2. I am an expert in the area of bomb reconstruction. I reside in Seattle, Washington. I have been retained in this case as an expert rebuttal witness. I am submitting this declaration in criticism of certain practices, observations, and conclusions reached by the defense experts in this case, so it is not meant to contain all of my opinions in this case.
3. From my examination of the Air Force Safety Center’s (AFSC’s) Final Report, entitled “Reconstruction of the 1990 Car Bomb Incident” (May 2001), along with various photographs, documents, the full deposition of Paul Price and Firooz Allahdadi, the incident car (Judi Bari’s 1981 wagon), and the remains of the four “Admiral Test” cars blown up by the AFSC, I conclude that the AFSC’s methodology was deeply flawed and unreliable, and their conclusions wrong and unsupported by their own test results. My own unequivocal conclusion is that the bomb in Judi Bari’s car exploded underneath the driver’s seat.
4. The AFSC failed to accurately model the explosion in Ms. Bari’s car, hampered by their inability and/or unwillingness to control for numerous important variables with the potential to affect the blast dynamics and resulting damage, including the orientation of the pipe seam, and the strength of the pipe and end caps. We also do not know the actual material properties of the items used in the experiments, as they were not individually tested. The tests, therefore, attempt to model unknowns with other unknowns — a technique not well regarded in industry or science. This leaves one only able to look at the gross, external forensic effects and not at the details.
5. Under the circumstances, it is no wonder that the AFSC never even succeeded in reproducing a hole (in the witness plates or actual car floorboards) of the same size or shape as the one in Ms. Bari’s car, or that the tests all yielded different effects on the pipe and end caps than the original event, as Dr. Allahdadi admitted in his deposition (pg. 176, ln. 12-).
6. Even when they tried to change just one variable in Car Test #2 vs. #4 — namely, the location of the bomb from behind to underneath the seat — they effectively changed at least two variables, due to the “confining effect” of placing the bomb under the seat, with results similar to increasing the explosive charge, demonstrating how complex the blast physics in this case are.
7. As such, the AFSC’s testing conditions and results cannot be repeated according to the fundamental scientific method, and their results are thus unreliable.
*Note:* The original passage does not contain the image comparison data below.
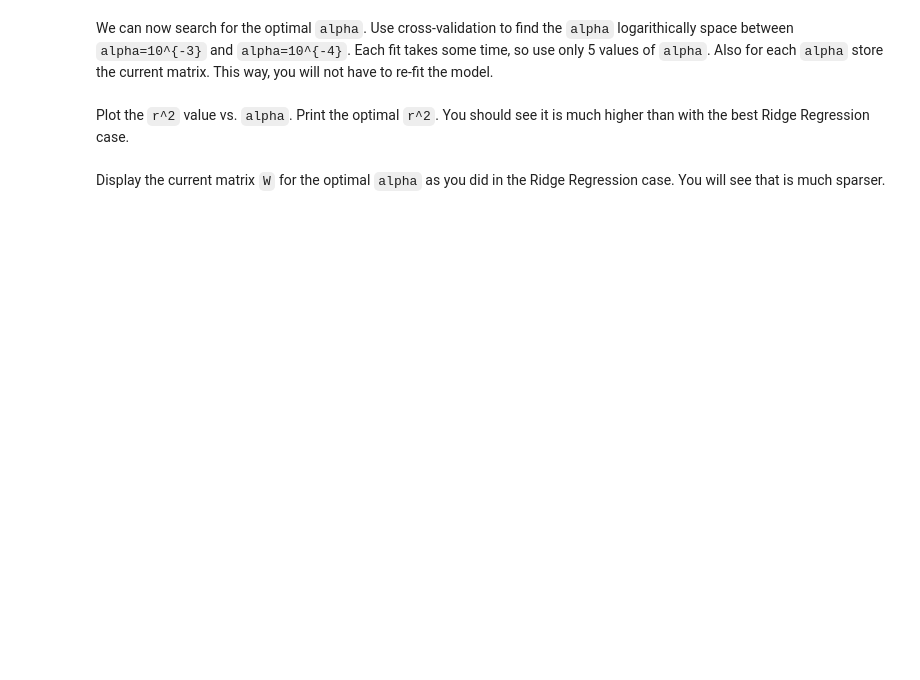
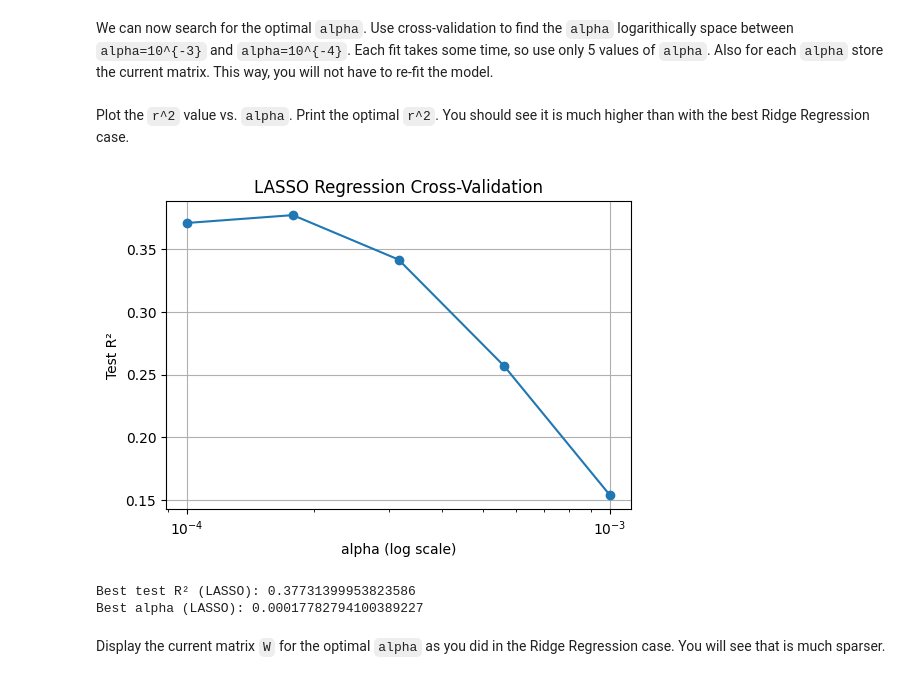
Before and after one commit to IrisLiu07311370/ML, a Jupyter notebook: unit05_lasso/lab_eeg_partial.ipynb, the cells around one changed output. Drawn from its saved outputs; the diff is of its cells as text; code cells hidden in the pictures; blank space fills up the shorter version.

```diff
--- a/unit05_lasso/lab_eeg_partial.ipynb
+++ b/unit05_lasso/lab_eeg_partial.ipynb
@@ -219,6 +218,6 @@ Re-fit the training data using the `Lasso` model with `alpha=1e-3`.  Also set `m
 
 from sklearn.linear_model import Lasso
 
-lasso = Lasso(alpha=1e-3, max_iter=1000, tol=0.01)
+lasso = Lasso(alpha=1e-3, max_iter=100, tol=0.01)
 lasso.fit(Xtr, Ytr)
 # %% [output]
@@ -226,16 +225,2 @@ Lasso(alpha=0.001, tol=0.01)
 # %% [markdown]
 Now, test the model on the test data and measure the `R^2` value.  You should get a much better fit than with the Ridge regression solution.
-# %%
-# TODO
-
-alphas_lasso = np.logspace(-3, -4, 5)   # [1e-3, ..., 1e-4]
-r2_test_scores_lasso = []
-
-for a in alphas_lasso:
-    lasso_cv = Lasso(alpha=a, max_iter=5000, tol=0.01)
-    lasso_cv.fit(Xtr, Ytr)
-    Yts_pred_cv = lasso_cv.predict(Xts)
-    r2_test_scores_lasso.append(r2_score(Yts, Yts_pred_cv))
-
-print("Alphas:", alphas_lasso)
-print("R² scores:", r2_test_scores_lasso)
@@ -249,2 +243,19 @@ We can now search for the optimal `alpha`.  Use cross-validation to find the `al
+# %%
+# TODO
+
+alphas_lasso = np.logspace(-3, -4, 5)   # from 1e-3 to 1e-4
+r2_test_scores_lasso = []
+W_list = []
+
+for a in alphas_lasso:
+    lasso_cv = Lasso(alpha=a, max_iter=100, tol=0.01)
+    lasso_cv.fit(Xtr, Ytr)
+    Yts_pred_cv = lasso_cv.predict(Xts)
+    r2_test_scores_lasso.append(r2_score(Yts, Yts_pred_cv))
+
+    # Save current matrix
+    W_list.append(lasso_cv.coef_.T)   # shape: (ncur, nt)
+
+r2_test_scores_lasso = np.array(r2_test_scores_lasso)
 # %% [markdown]
 Plot the `r^2` value vs. `alpha`.  Print the optimal `r^2`.  You should see it is much higher than with the best Ridge Regression case.
@@ -253,2 +262,18 @@ Plot the `r^2` value vs. `alpha`.  Print the optimal `r^2`.  You should see it i
+# %%
+# TODO
+plt.figure(figsize=(6, 4))
+plt.semilogx(alphas_lasso, r2_test_scores_lasso, marker='o')
+plt.xlabel("alpha (log scale)")
+plt.ylabel("Test R²")
+plt.title("LASSO Regression Cross-Validation")
+plt.grid(True)
+plt.show()
+
+print("Best test R² (LASSO):", r2_test_scores_lasso.max())
+print("Best alpha (LASSO):", alphas_lasso[r2_test_scores_lasso.argmax()])
+# %% [output]
+[figure, added]
+Best test R² (LASSO): 0.37731399953823586
+Best alpha (LASSO): 0.00017782794100389227
 # %% [markdown]
 Display the current matrix `W` for the optimal `alpha` as you did in the Ridge Regression case.  You will see that is much sparser.
```
Also changed, not shown: parts of 12 cells of this notebook.
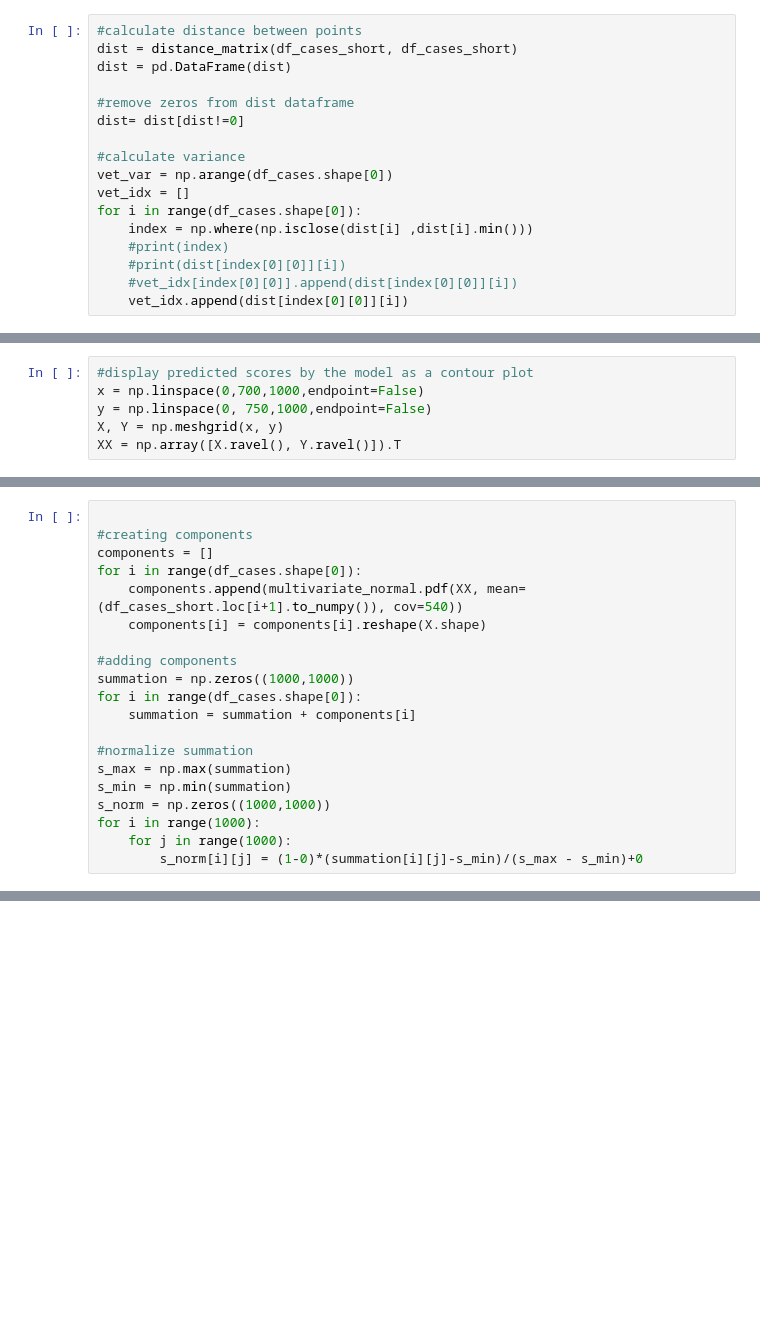
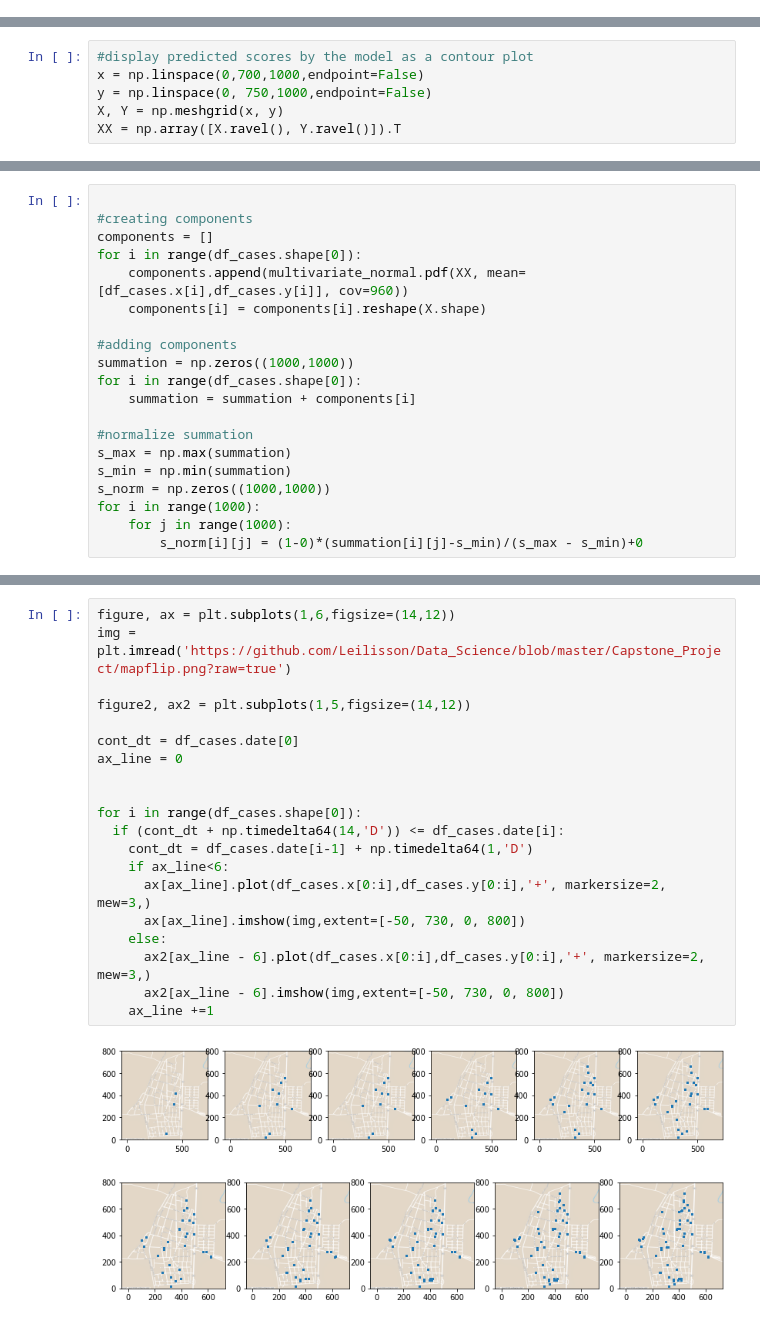
Before and after one commit to Leilisson/Data_Science, a Jupyter notebook: Capstone_Project/mult_mixture_dengue_fever.ipynb, the cells around one changed output, grey strips where cells are left out. Drawn from its saved outputs; the diff is of its cells as text; blank space fills up the shorter version.

```diff
--- a/Capstone_Project/mult_mixture_dengue_fever.ipynb
+++ b/Capstone_Project/mult_mixture_dengue_fever.ipynb
@@ -26,18 +26 @@ df_cases_short.drop(columns=['label','date'], inplace=True)
 ##############################end of data pre-processing##########################
-# %%
-#calculate distance between points
-dist = distance_matrix(df_cases_short, df_cases_short)
-dist = pd.DataFrame(dist)
-
-#remove zeros from dist dataframe
-dist= dist[dist!=0]
-
-#calculate variance
-vet_var = np.arange(df_cases.shape[0])
-vet_idx = []
-for i in range(df_cases.shape[0]):
-    index = np.where(np.isclose(dist[i] ,dist[i].min()))
-    #print(index)
-    #print(dist[index[0][0]][i])
-    #vet_idx[index[0][0]].append(dist[index[0][0]][i])
-    vet_idx.append(dist[index[0][0]][i])
@@ -58,7 +58,7 @@ Name: 1, dtype: int64
 #creating components
 components = []
 for i in range(df_cases.shape[0]):
-    components.append(multivariate_normal.pdf(XX, mean=(df_cases_short.loc[i+1].to_numpy()), cov=540))
+    components.append(multivariate_normal.pdf(XX, mean=[df_cases.x[i],df_cases.y[i]], cov=960))
     components[i] = components[i].reshape(X.shape)
 
 #adding components
@@ -90,0 +89,23 @@ Text(0.5, 1.0, 'Gaussian Mixture Model')
+# %%
+figure, ax = plt.subplots(1,6,figsize=(14,12))
+img = plt.imread('https://github.com/Leilisson/Data_Science/blob/master/Capstone_Project/mapflip.png?raw=true')
+
+figure2, ax2 = plt.subplots(1,5,figsize=(14,12))
+
+cont_dt = df_cases.date[0]
+ax_line = 0
+
+
+for i in range(df_cases.shape[0]):
+  if (cont_dt + np.timedelta64(14,'D')) <= df_cases.date[i]:
+    cont_dt = df_cases.date[i-1] + np.timedelta64(1,'D')
+    if ax_line<6:
+      ax[ax_line].plot(df_cases.x[0:i],df_cases.y[0:i],'+', markersize=2, mew=3,)
+      ax[ax_line].imshow(img,extent=[-50, 730, 0, 800])
+    else:
+      ax2[ax_line - 6].plot(df_cases.x[0:i],df_cases.y[0:i],'+', markersize=2, mew=3,)
+      ax2[ax_line - 6].imshow(img,extent=[-50, 730, 0, 800])
+    ax_line +=1
+# %% [output]
+[figure, added]
+[figure, added]
```
Also changed, not shown: parts of 6 cells of this notebook.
8. Other influential variables not even mentioned in the Report include the effects of unfilled space inside a bomb, the thoroughness with which the powder is mixed, the presence of even trace amounts of water in the mixture, the effects of carpet over the metal floorboard, or the potential effects of using sand bags to simulate people, where sandbags and earth are commonly used as blast shielding materials, and people are more like water bags than sand bags.
9. Some specific mistakes made by Mr. Price and Dr. Allahdadi include:
a. Dr. Allahdadi stated in his deposition (at pg. 98, ln. 6) that ‘ridges’ due to manufacturing in the floorboard or in a witness plate would have no significant effect on the response to an explosion. I believe this statement to be factually incorrect. The ridges and shapes are specifically placed there to change stiffness of the panel, and also are known to affect the tensile strength of the material.
b. Mr. Price stated (at pg. 131, ln. 25) that the burning rate of small-arms ammunition propellants is “much less than the speed of sound,” to differentiate them from explosives. However, this is not so simple. Some smokeless powders actually detonate in a small-arms cartridge, under unusual conditions. If mixed to one degree, ammonium nitrate and sugar will reliably go off “low order.” But if well-enough mixed, they will just as reliably detonate high-order. The point is, the conditions of the reaction are just as important as the chemistry.
c. Mr. Price stated in his deposition (at pg. 136, ln. 13) that he did not know that the original pipe is believed to have been 11” long (not 12” like they used in most of their tests), and he also stated that he did not think it would make any difference. I disagree and think that a reduction in volume of about 8% would make a significant difference.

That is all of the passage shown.